Got 16 minutes last weekend and the same again this week, which isn’t likely to be enough to get the 24-year-old on the plane to Japan.

17. Jamie Bhatti – 5

Worked hard to make an impact in the loose. His World Cup dream will depend on whether Gregor Townsend chooses to take three loose-head props, are gamble with two and rely on Simon Berghan covering both sides.

18. Zander Fagerson – 5

Came on the 57th minute, had his obligatory flair-up with the opposition at his first scrum less than one minute after arrival – which turned a re-set or free-kick at worst) into a penalty against Scotland. Lucky they were playing Georgia and not Ireland at the time!

19. Scott Cummings – 6

Made a quick impact after replacing Barclay on 67 minutes when he powered over for the last of Scotland’s five tries. Likely to be the beneficiary of Sam Skinner’s misfortune.

20. Josh Strauss – 6

Replaced Matt Fagerson on 69 minutes. Had two good carries in the lead-up to Graham’s try, which is more than he managed in the 80 minutes he played against France during the first World Cup warm-up match. Had left himself far too much to do if he really harboured ambitions of making the Word Cup squad.

21. Ali Price – 5

Lost ball in contact once, but an excellent kick over the top on 71 minutes showed that Laidlaw is not the only scrum-half in the squad capable of game management if the master needs a break.

22. Adam Hastings – 6

Am exquisite moment when he picked out Kinghorn on the left wing with a well-weighted cross-kick from behind his own line.

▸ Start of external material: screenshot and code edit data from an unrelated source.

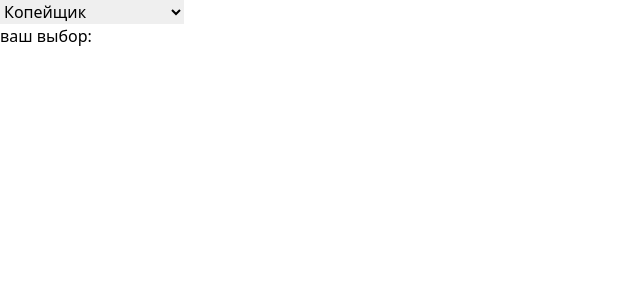
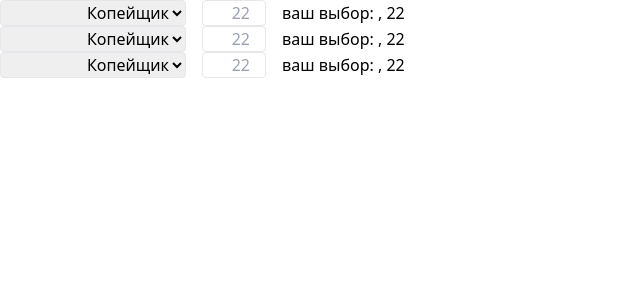
Before and after one commit to frisko-sposad/Next-VPI, a Next.js app: page /battle-calculator in a window 1280 px wide. Shown: the top 300 px of the page, without its empty margins (0-640 px from the left). Built offline with nearby package versions, Linux system fonts and the light colour scheme.

Commit message:
added input

```diff
--- a/components/battle-front.tsx
+++ b/components/battle-front.tsx
@@ -1,6 +1,5 @@
 import React, { useState } from "react";
 import { unitsData } from "../public/database/units-data";
-import { unitsDataTest } from "../public/database/units-data-test";
 
 const BattleFront = () => {
   //   const unitsType = "Конница";
@@ -27,6 +26,7 @@ const BattleFront = () => {
   // };
 
   const [value, setValue] = useState(""); // запоминаем выбор из
+  const [number, setNumber] = useState("22"); // запоминаем количество
 
   const unitsType = "Пехота";
 
@@ -41,34 +41,30 @@ const BattleFront = () => {
       console.log(unit);
       return unit;
     }
-
-    // return <option key={index}>{unit.name}</option>;
   });
 
   return (
     <div>
-      <select value={value} onChange={(event) => setValue(event.target.value)}>
+      <title>Назавание фланга</title>
+      <select
+        className="border rounded text-right"
+        value={value}
+        onChange={(event) => setValue(event.target.value)}
+      >
         {options}
       </select>
-      <p>ваш выбор: {value}</p>
+      <input
+        className="w-16 mx-4 border rounded text-right"
+        type="number"
+        placeholder={number}
+        min="0"
+        onChange={(event) => setNumber(event.target.value)}
+      />
+      <span>
+        ваш выбор: {value}, {number}
+      </span>
     </div>
   );
 };
 
 export default BattleFront;
-
-//   const [value, setValue] = useState(""); // запоминаем выбор из
-
-//   const options = unitsDataTest.map((unit, index) => {
-//     return <option key={index}>{unit.name}</option>;
-//   });
-
-//   return (
-//     <div>
-//       <select value={value} onChange={(event) => setValue(event.target.value)}>
-//         {options}
-//       </select>
-//       <p>ваш выбор: {value}</p>
-//     </div>
-//   );
-// };
--- a/pages/battle-calculator/index.tsx
+++ b/pages/battle-calculator/index.tsx
@@ -5,6 +5,8 @@ const BattleCalculator = () => {
   return (
     <div>
       <BattleFront />
+      <BattleFront />
+      <BattleFront />
     </div>
   );
 };
--- a/public/database/units-data-test.ts
+++ /dev/null
@@ -1,47 +0,0 @@
-export const unitsDataTest = [
-  {
-    id: 1,
-    name: "Тяж Конница",
-    attack: 60,
-    health: 600,
-    morality: 50,
-    size: 3,
-    price: 32,
-    attackHorseman: 1.5,
-    attackSwordsman: 2,
-    attackSpearman: 1.5,
-    cavalryDefense: 1,
-    swordDefense: 1,
-    spearDefense: 1,
-  },
-  {
-    id: 2,
-    name: "Лёг Конница",
-    attack: 50,
-    health: 400,
-    morality: 30,
-    size: 3,
-    price: 24,
-    attackHorseman: 1.5,
-    attackSwordsman: 1.5,
-    attackSpearman: 1.5,
-    cavalryDefense: 1,
-    swordDefense: 1,
-    spearDefense: 1,
-  },
-  {
-    id: 3,
-    name: "Конный Лучник",
-    attack: 25,
-    health: 400,
-    morality: 25,
-    size: 3,
-    price: 20,
-    attackHorseman: 1,
-    attackSwordsman: 1,
-    attackSpearman: 1,
-    cavalryDefense: 1,
-    swordDefense: 1,
-    spearDefense: 1,
-  },
-];
```
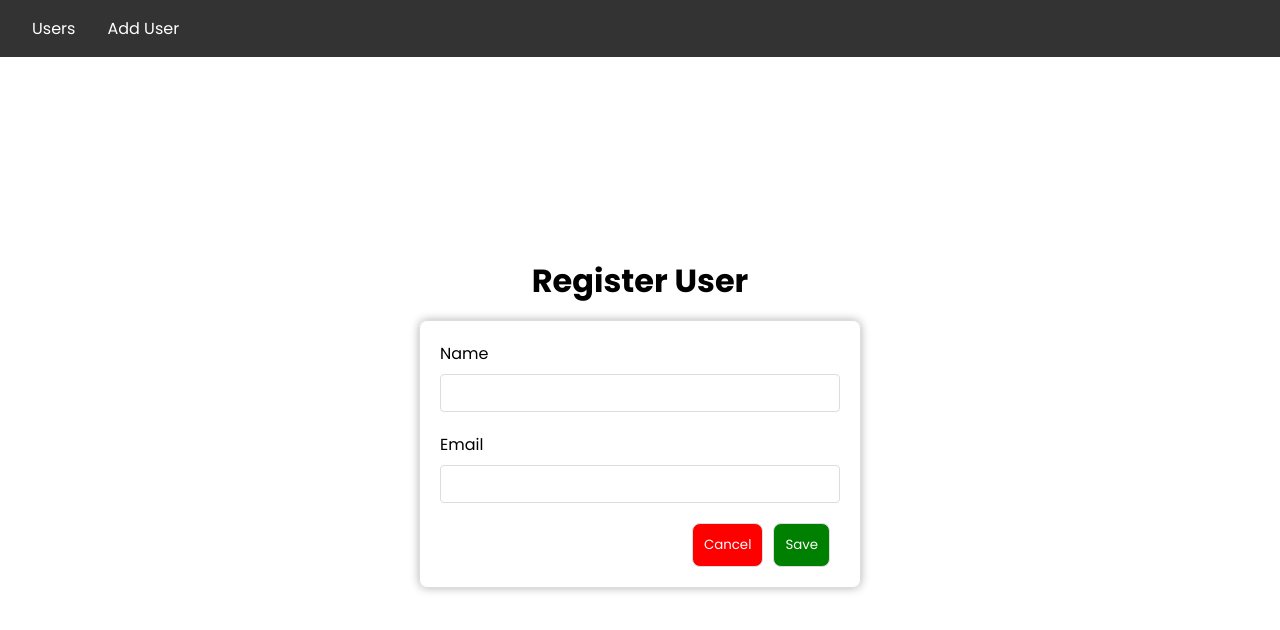
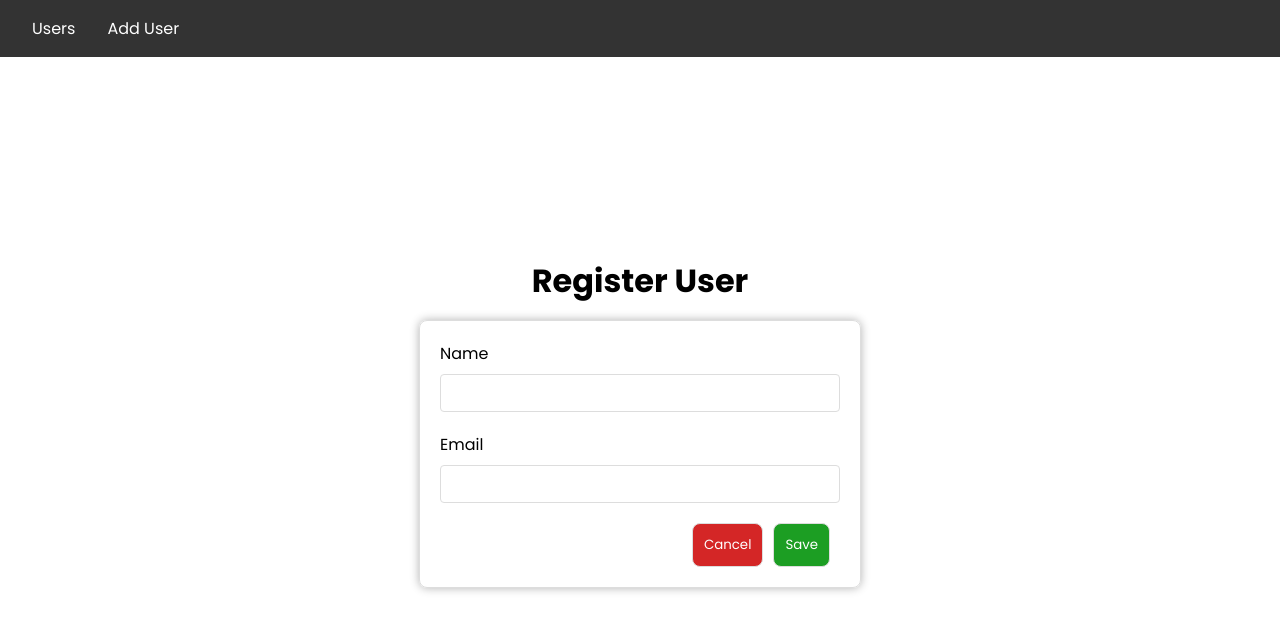
Before and after one commit to rudzzz/users-fullstack-app, a React (Vite) app in the folder Frontend/: page /form in a window 1280 px wide. Shown: the top 630 px of the page. Built offline with nearby package versions, Linux system fonts and the light colour scheme; the HTML template or start-up script is replaced by a standard one.

Commit message:
styling buttons

```diff
--- a/Frontend/src/App.css
+++ b/Frontend/src/App.css
@@ -4,6 +4,12 @@
   margin: 0;
   padding: 0;
   font-family: 'Poppins', sans-serif;
+}
+
+:root{
+  --blue: rgb(56, 96, 206);
+  --green: rgb(28, 158, 35);
+  --red: rgb(212, 38, 38)
 }
 
 .navBar{
@@ -52,6 +58,30 @@
   text-align: center;
 }
 
+.container button{
+  margin-right: 10px;
+  padding: 11px;
+  border: 1px solid #ddd;
+  border-radius: 8px;
+  color: #fff;
+}
+
+.actionsBtn{
+  max-width: 240px;
+}
+
+.viewBtn{
+  background-color: var(--blue);
+}
+
+.editBtn{
+  background-color: var(--green);
+}
+
+.deleteBtn{
+  background-color: var(--red);
+}
+
 .form{
   margin-top: 15px;
   max-width: 400px;
@@ -85,22 +115,14 @@
   justify-content: right;
 }
 
-.formBtn button{
-  margin-right: 10px;
-  padding: 11px;
-  border: 1px solid #ddd;
-  border-radius: 8px;
-  color: #fff;
-}
-
 .formBtn button:hover{
   cursor: pointer;
 }
 
 .cancel-btn{
-  background-color: red;
+  background-color: var(--red);
 }
 
 .save-btn{
-  background-color: green;
+  background-color: var(--green);
 }
--- a/Frontend/src/components/Home.tsx
+++ b/Frontend/src/components/Home.tsx
@@ -31,10 +31,10 @@ const Home = () => {
                                 <td>{user.id}</td>
                                 <td>{user.name}</td>
                                 <td>{user.email}</td>
-                                <td>
-                                    <button type='button'>View</button>
-                                    <button type='button'>Edit</button>
-                                    <button type='button'>Delete</button>
+                                <td className='actionsBtn'>
+                                    <button className='viewBtn' type='button'>View</button>
+                                    <button className='editBtn' type='button'>Edit</button>
+                                    <button className='deleteBtn' type='button'>Delete</button>
                                 </td>
                             </tr>
                         ))
```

It was a move that makes sense when you are 27 points up with 10 minutes to go. The problem is, you wouldn’t bet against him doing the same thing in the first minute.

23. Huw Jones – 5

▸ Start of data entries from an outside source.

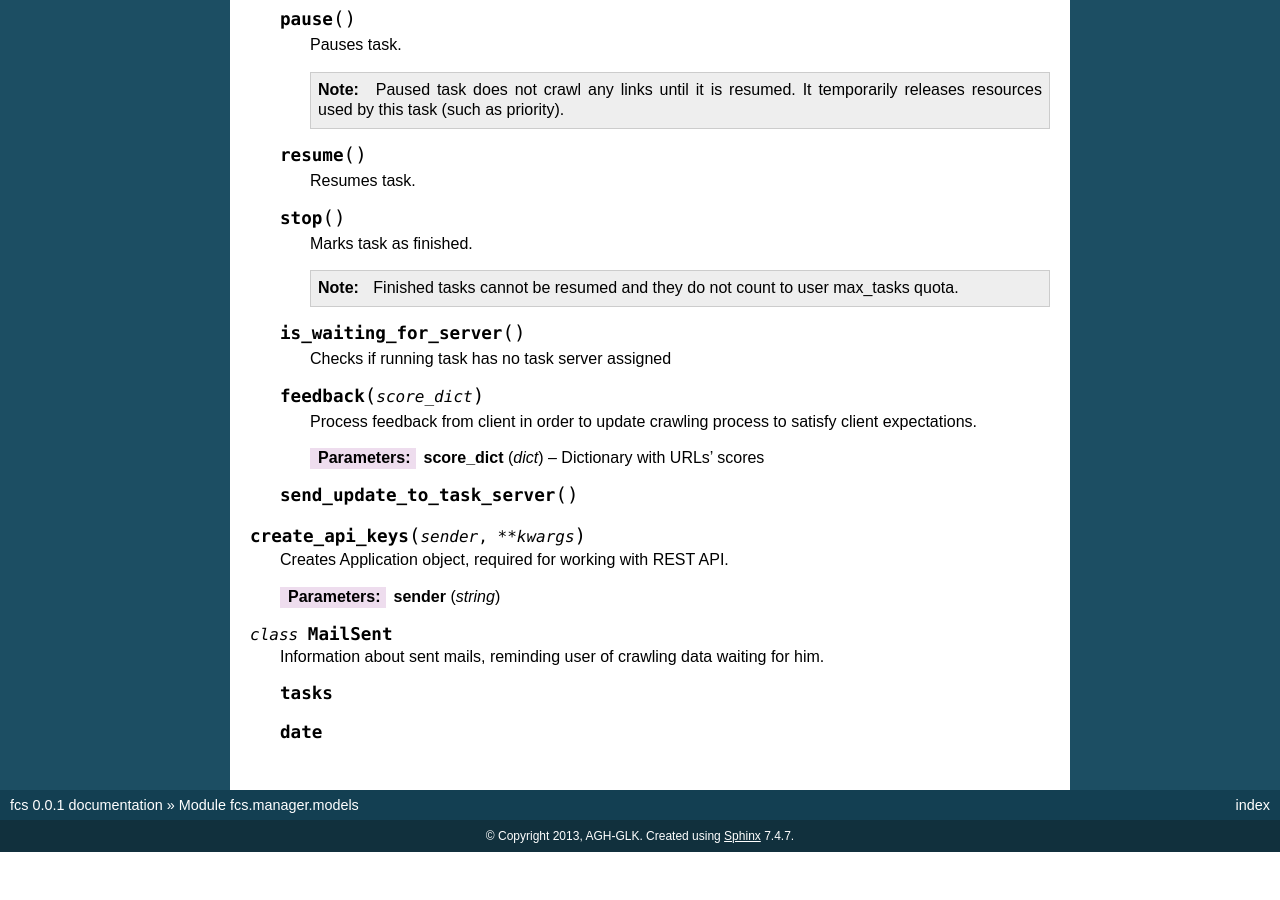
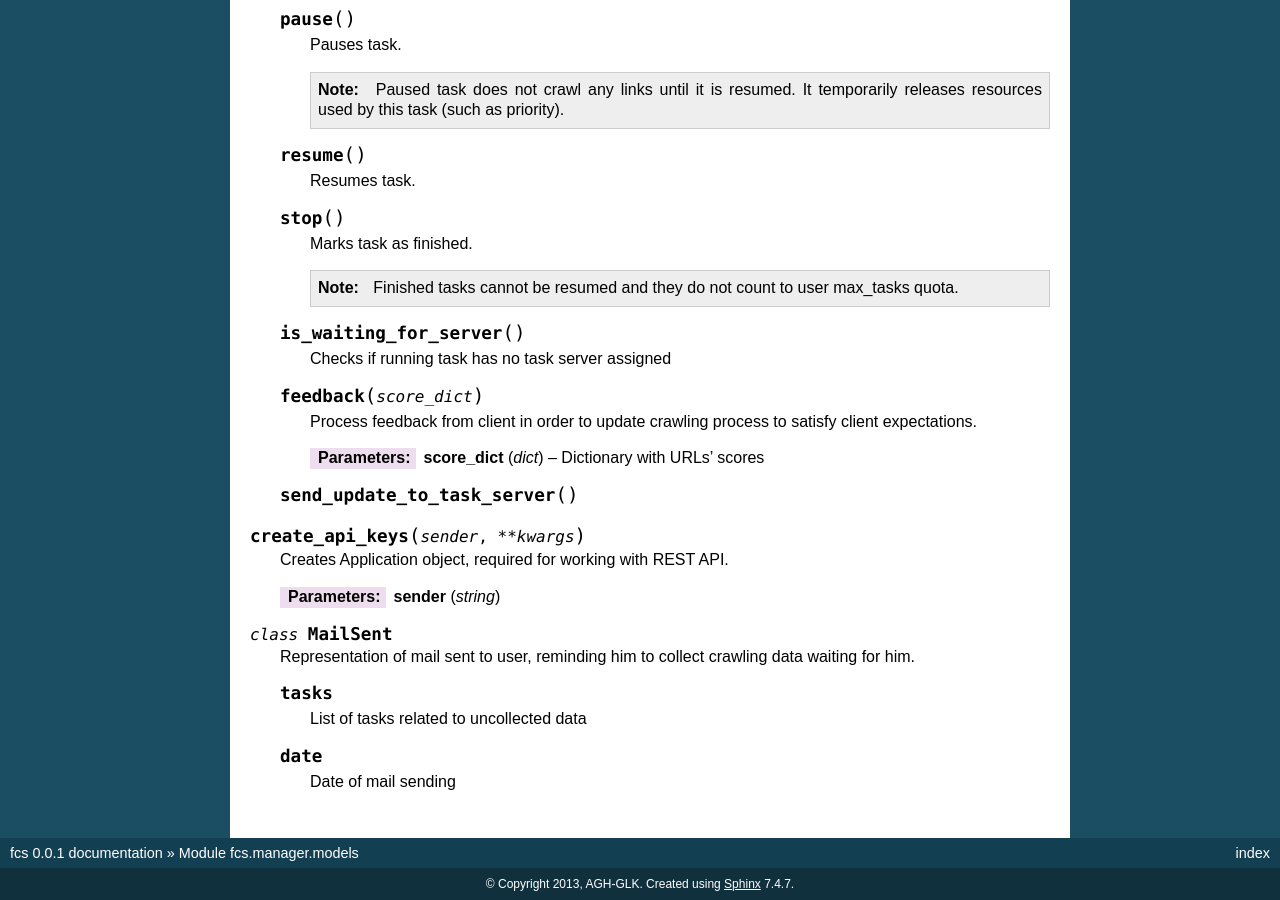
Before and after one commit to agh-glk/fcs, a Sphinx documentation site: the page built from docs/source/manager/models.rst, in a window 1280 px wide and 900 px high, scrolled down 3630 px. Built offline with Sphinx 7.4.7, drawn with Linux system fonts in a browser that asks for light colours; formulas are drawn with MathJax 3; before the commit the page ends 4482 px from its top, so only the background shows below that.

Commit message:
[NT] Edit

```diff
--- a/docs/source/manager/models.rst
+++ b/docs/source/manager/models.rst
@@ -217,8 +217,12 @@ This module contains model layer - implementation of system units and consists o
 
 .. py:class:: MailSent
 
-   Information about sent mails, reminding user of crawling data waiting for him.
+   Representation of mail sent to user, reminding him to collect crawling data waiting for him.
 
    .. py:attribute:: tasks
 
+      List of tasks related to uncollected data
+
    .. py:attribute:: date
+
+      Date of mail sending
```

Got 33 minutes after replacing Sam Johnson, but by the time he joined the fray Scotland were 27 points ahead and he will be frustrated that the game lost its flow meaning that he didn’t really get a chance to make his mark. Astonishingly, given where he stood just a year ago, he he now faces a nervous wait to find out if he will make the cut – with Sam Johnson, Duncan Taylor, Rory Hutchinson, Chris Harris (who had a big match last week) and Townsend favourite Pete Horne all pushing hard, he’s really up against it.

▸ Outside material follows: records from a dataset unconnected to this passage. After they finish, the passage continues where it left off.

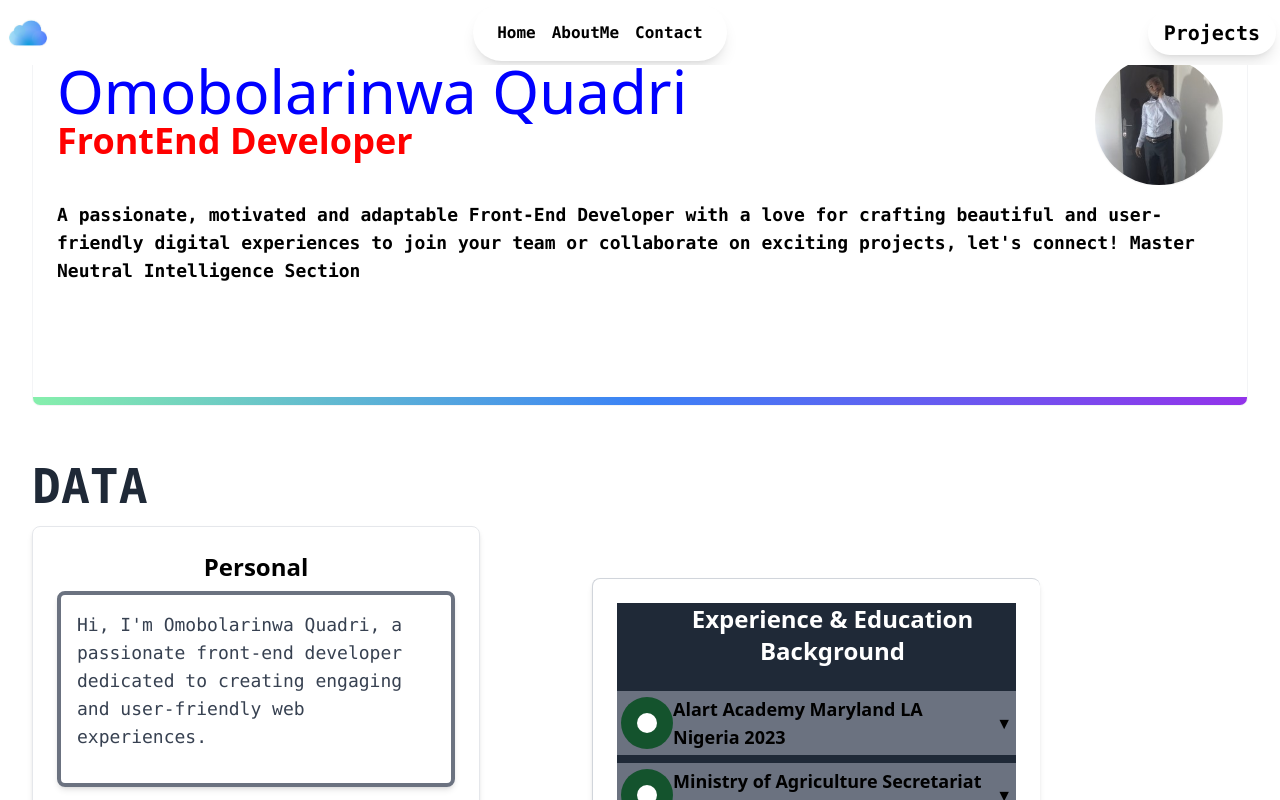
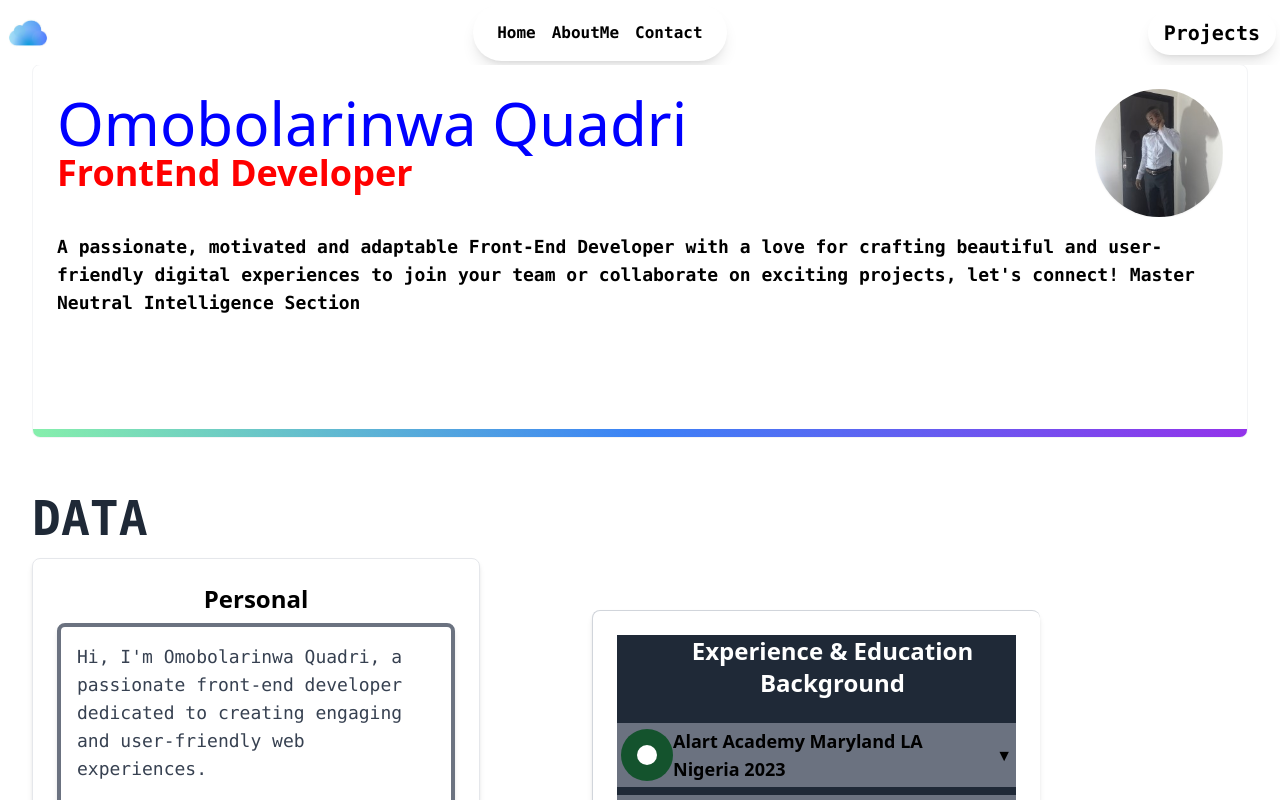
Before and after one commit to quadribola91/Portfolio0, a React (Create React App) app: page /Home in a window 1280 px wide. Shown: the top 800 px of the page. Built offline with nearby package versions, Linux system fonts and the light colour scheme.

Commit message:
Update Content.js

```diff
--- a/src/Content.js
+++ b/src/Content.js
@@ -68,7 +68,7 @@ export default function Content({ blog }) {
         } p-6 md:p-8 rounded-lg mb-6`}
         id="Home"
       >
-        <div className="relative block overflow-hidden rounded-lg border border-gray-100 p-4 lg:p-6 transition-transform hover:transform-hover">
+        <div className="relative block overflow-hidden rounded-lg border border-gray-100 mt-8 p-4 lg:p-6 transition-transform hover:transform-hover">
           {/* Toggle Button */}
 
           <span className="absolute inset-x-0 bottom-0 h-2 bg-gradient-to-r from-green-300 via-blue-500 to-purple-600"></span>
```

Georgia v Scotland: mission accomplished in Tbilisi

About David Barnes 4012 Articles
David has worked as a freelance rugby journalist since 2004 covering every level of the game in Scotland for publications including The Herald/Sunday Herald, The Sunday Times, The Telegraph, The Scotsman/Scotland on Sunday/Evening News, The Daily Record, The Daily Mail/Mail on Sunday and The Sun.